Lewis County Deputy Prosecutor Mark McClain asked for two consecutive terms of 43 months, the top of the range. Because of the jury’s special finding the crime affected more than the two victims named, the judge was free to give her the maximum of two five year sentences, one to be served after the other.
Clark had told the judge the circumstances didn’t justify that much time, and noted if his client didn’t have some convictions from when she was younger, the case may have merited about six to 12 months in jail.
It happened in March when the household was in the process of moving from a home on U.S. Highway 12 to another about seven miles away up in the High Valley neighborhood.
Christy Collette, the school secretary, said Strong had changed their address with the school and told them they were going to be moving.

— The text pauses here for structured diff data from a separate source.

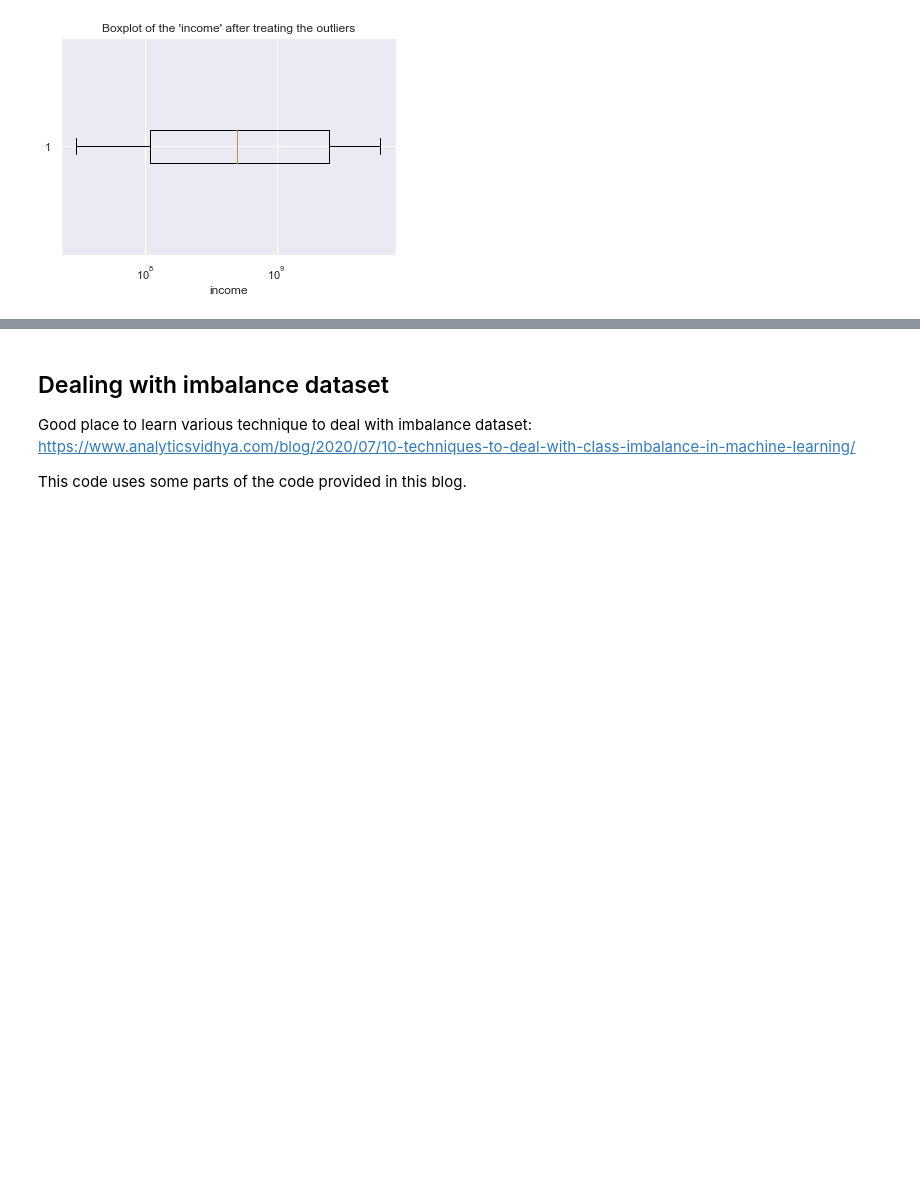
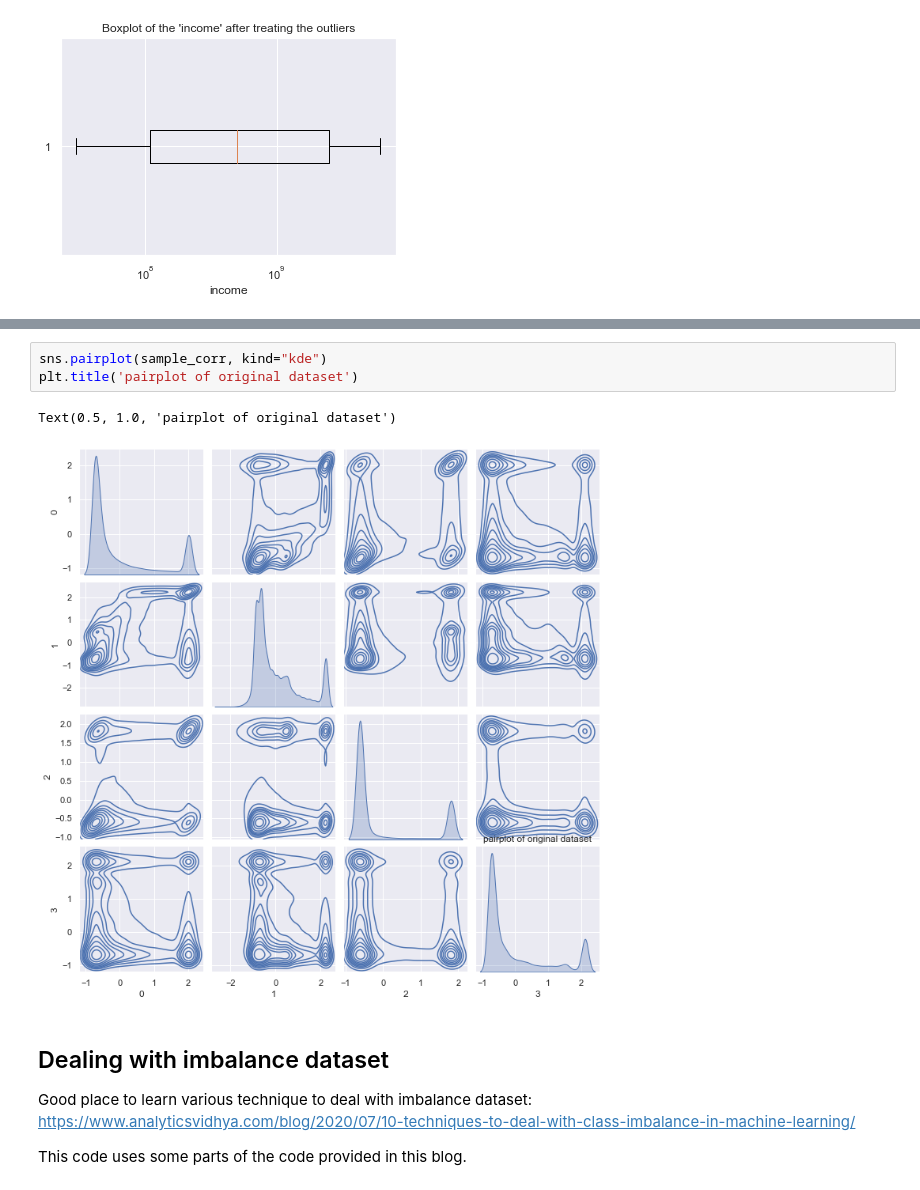
Before and after one commit to gauravsh0812/Bitcoin_Heist, a Jupyter notebook: EDA_Bitcoin_Heist.ipynb, the cells around one changed output, grey strips where cells are left out. Cells and saved outputs as stored; diff of their text form; blank space fills up the shorter version.

```diff
--- a/EDA_Bitcoin_Heist.ipynb
+++ b/EDA_Bitcoin_Heist.ipynb
@@ -720,3 +757,9 @@ Text(0.5, 0, 'income')
+# %%
+sns.pairplot(sample_corr, kind="kde")
+plt.title('pairplot of original dataset')
+# %% [output]
+Text(0.5, 1.0, 'pairplot of original dataset')
+[figure, added]
 # %% [markdown]
 ## Dealing with imbalance dataset
 
```
Also changed, not shown: parts of 14 cells of this notebook, 1 other file.
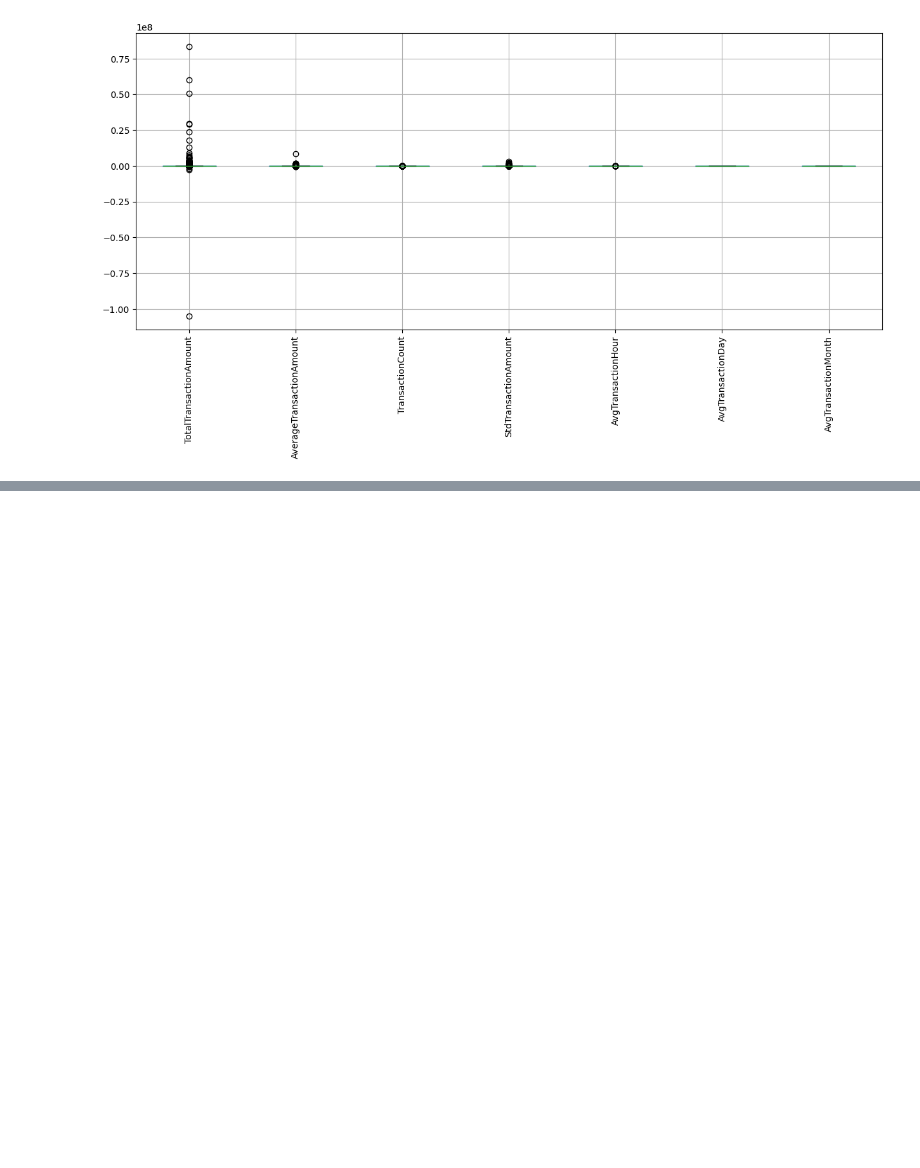
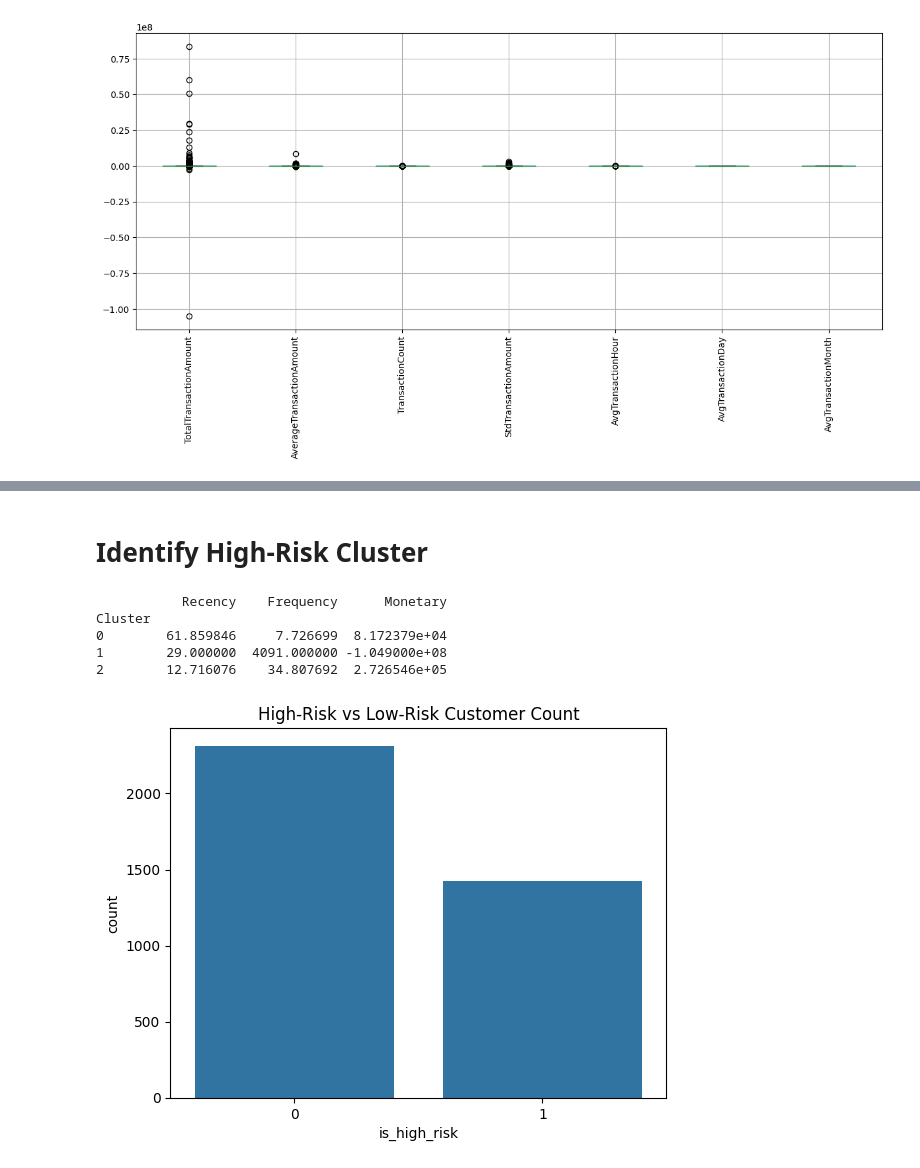
Before and after one commit to Habtu32/credit-risk-model, a Jupyter notebook: notebooks/eda.ipynb, the cells around one changed output, grey strips where cells are left out. Saved outputs shown, nothing was run; the diff lists cells and outputs as text; code cells hidden in the pictures; blank space fills up the shorter version.

Commit message:
feat(task4): create proxy target variable using RFM and K-Means

```diff
--- a/notebooks/eda.ipynb
+++ b/notebooks/eda.ipynb
@@ -384,0 +409,31 @@ plt.show()
+# %%
+from sklearn.cluster import KMeans
+
+kmeans = KMeans(n_clusters=3, random_state=42)
+rfm['Cluster'] = kmeans.fit_predict(rfm_scaled)
+# %% [markdown]
+# Identify High-Risk Cluster
+# %%
+# Compute average RFM per cluster
+cluster_summary = rfm.groupby('Cluster')[['Recency', 'Frequency', 'Monetary']].mean()
+print(cluster_summary)
+# %% [output]
+           Recency    Frequency      Monetary
+Cluster
+0        61.859846     7.726699  8.172379e+04
+1        29.000000  4091.000000 -1.049000e+08
+2        12.716076    34.807692  2.726546e+05
+# %%
+high_risk_cluster = cluster_summary['Recency'].idxmax()  # Usually highest recency
+rfm['is_high_risk'] = (rfm['Cluster'] == high_risk_cluster).astype(int)
+# %%
+customer_df = customer_df.merge(rfm[['CustomerId', 'is_high_risk']], on='CustomerId', how='left')
+# %%
+import seaborn as sns
+import matplotlib.pyplot as plt
+
+sns.countplot(x='is_high_risk', data=customer_df)
+plt.title('High-Risk vs Low-Risk Customer Count')
+plt.show()
+# %% [output]
+[figure, added]
```
Also changed, not shown: parts of 5 cells of this notebook.
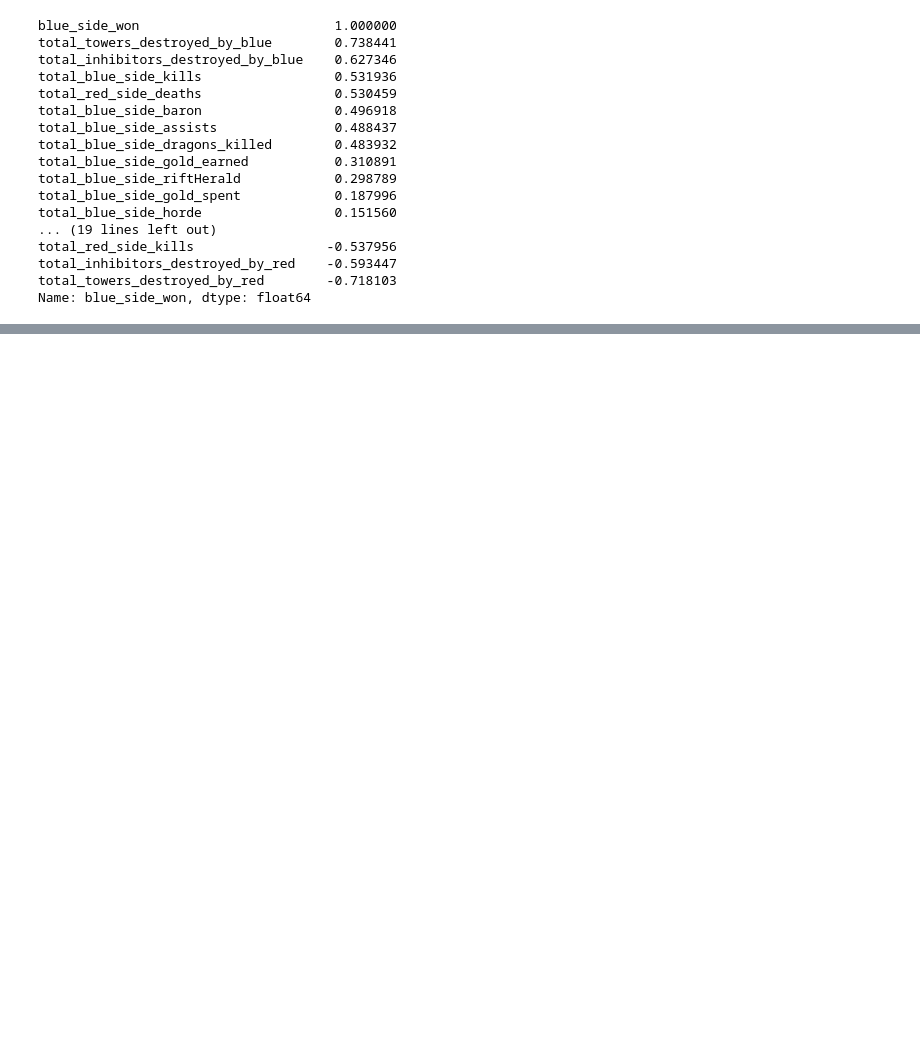
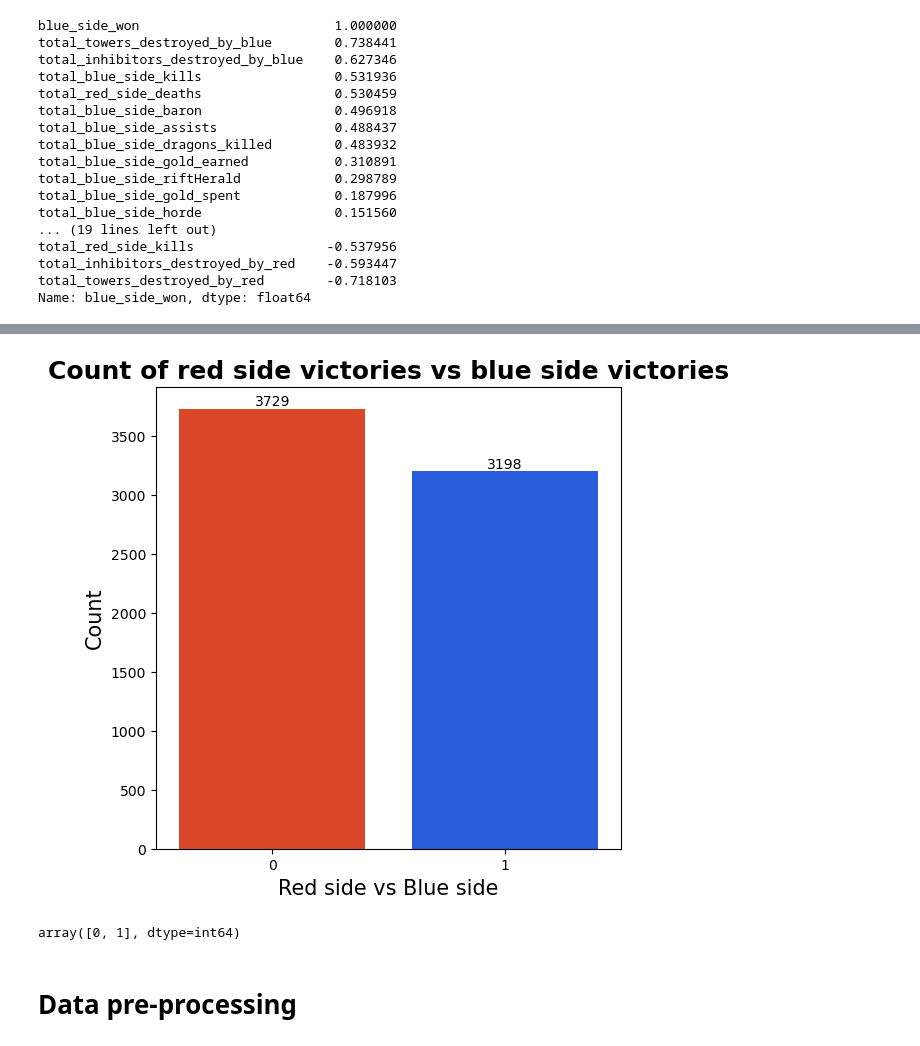
Before and after one commit to mohammad20306/Dissertation, a Jupyter notebook: ML.ipynb, the cells around one changed output, grey strips where cells are left out. Cells and saved outputs as stored; diff of their text form; code cells hidden in the pictures; blank space fills up the shorter version.

Commit message:
removed the test datasets, did some basic edanusing final dataset

```diff
--- a/ML.ipynb
+++ b/ML.ipynb
@@ -93,0 +157,25 @@ Name: blue_side_won, dtype: float64
+# %%
+#Checking for data imbalance within our target variable.
+#We can see that overall the data is relatively balanced. there are more instances of 0 than 1's suggesting that in our dataset, the red side have won more games
+#palette = "Set1", hue='blue_side_won', dodge=False
+
+
+figure, axes = plt.subplots(figsize=(6,6))
+ax=sns.countplot(data=df, x= 'blue_side_won', ax = axes, palette=['#f8350c',"#0c50f8"])
+ax.bar_label(ax.containers[0])
+ax.set_title('Count of red side victories vs blue side victories', fontsize=18, fontweight='bold')
+ax.set_xlabel('Red side vs Blue side', fontsize=15)
+ax.set_ylabel('Count', fontsize=15)
+#ax.legend(labels=['Blue side victories', 'Red side victories'], loc=2, bbox_to_anchor=(1, 1))
+
+
+
+plt.show()
+# %% [output]
+[figure, added]
+# %%
+df['blue_side_won'].unique()
+# %% [output]
+array([0, 1], dtype=int64)
+# %% [markdown]
+# Data pre-processing
```
Also changed, not shown: parts of 17 cells of this notebook, 3 other files.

Collette said never was she worried that day the boy was not on the right bus, and that she spoke to Strong that afternoon telling her he was on the other bus and said if Strong didn’t find him, to call her back.
Strong told her son to tell the bus driver he was to get let off at the old bus stop that day, according to the judge.
According to Clark, the child was let out in the High Valley neighborhood at a third address, and wandered around, asking strangers for help until his mother located him.
Strong left the phone message that got her into trouble.
The following morning, school employees ordered a lockdown as soon as they heard it; sheriff’s deputies responded about 7:45 a.m. to the East Lewis County school.
Just before 11 a.m., after Strong had phoned and asked about picking up her son since it was in lockdown, she was told to come on in and she was taken into custody by a waiting deputy. She was not armed.
Her lawyer asked the judge at sentencing on Monday afternoon to consider what his client had experienced the afternoon prior.
“The day before, no one was around to let Ms. Strong know where her child was,” he said. “Apparently no one’s around at 3:41 (p.m.), so Ms. Strong panicked.
“Did she say something stupid? Absolutely.”
Clark agreed the following day it had an impact on a large number of people, but said law enforcement knew Strong was not at the school, he said.
He noted how over the past dozen years, three large scale traumatic events have occurred involving schools and guns.
“If this wasn’t a school, we probably wouldn’t be here; but it was was,” he told the judge.
White Pass School District Superintendent Miner declined to explain what occurred with the bus ride home that day, noting that she’d given her testimony during the trial.
“I would just say, the school district has the safety of all our students in mind,” she said in a brief telephone interview. “We are always looking to improve.”
Miner said she wouldn’t comment any more specifically, when asked if anyone was reprimanded.
Strong was taken into custody immediately following Monday’s hearing; the judge allowed for a $250,000 appeal bond.
The little boy is with his father having gotten picked up soon after his mother’s arrest and taken to Tuscan, Arizona. A family court hearing is set for tomorrow, and Strong has indicated she wants her family members to step in, as she doesn’t feel that’s a safe place for him, according to the deputy prosecutor and the judge.
Before she was led to the jail, she told the court she was sorry.
“I’d like to apologize for the results of my actions,” Strong said. “I was afraid for my son, I was scared.
“I didn’t mean or intend to hurt anyone.”
For background, read “Packwood bus mixup: Mad mom will get to simmer off behind bars” from Tuesday May 6, 2014, here